-- PROBLEM DETAILS --
Take every line containing "Constitution" out of the records.

-- DATA SHOWN --
☆ ☆ ☆

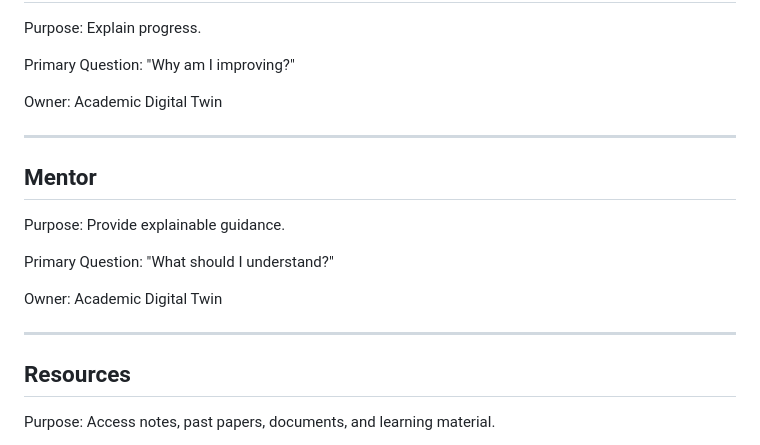
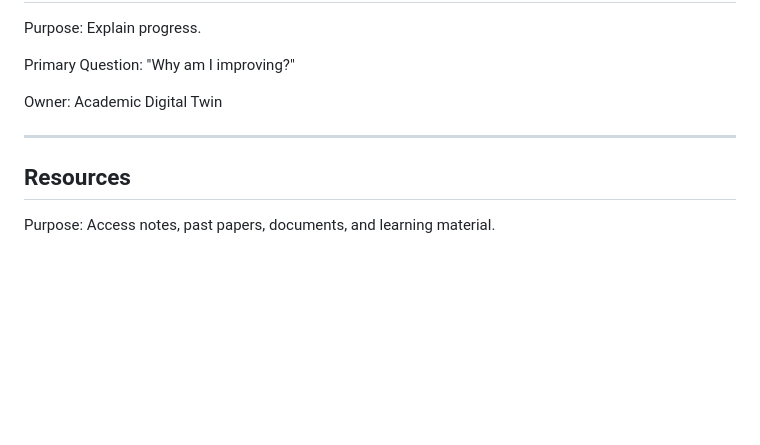
Before and after one commit to Mrmanwonder/Axon-Site, a Markdown page: Constitution/08_Information_Architecture.md, the part around the change. Rendered like a GitHub page; blank space fills up the shorter version.

Commit message:
Remove Mentor workspace from information architecture

```diff
--- a/Constitution/08_Information_Architecture.md
+++ b/Constitution/08_Information_Architecture.md
@@ -108,16 +108,6 @@ Owner: Academic Digital Twin
 
 ------------------------------------------------------------------------
 
-## Mentor
-
-Purpose: Provide explainable guidance.
-
-Primary Question: "What should I understand?"
-
-Owner: Academic Digital Twin
-
-------------------------------------------------------------------------
-
 ## Resources
 
 Purpose: Access notes, past papers, documents, and learning material.
```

☆ ☆ ☆

-- ANSWER --
Before and after one commit to Mrmanwonder/Axon-Site, a Markdown page: Constitution/08_Information_Architecture.md, the part around the change. Rendered like a GitHub page; blank space fills up the shorter version.
--- a/Constitution/08_Information_Architecture.md
+++ b/Constitution/08_Information_Architecture.md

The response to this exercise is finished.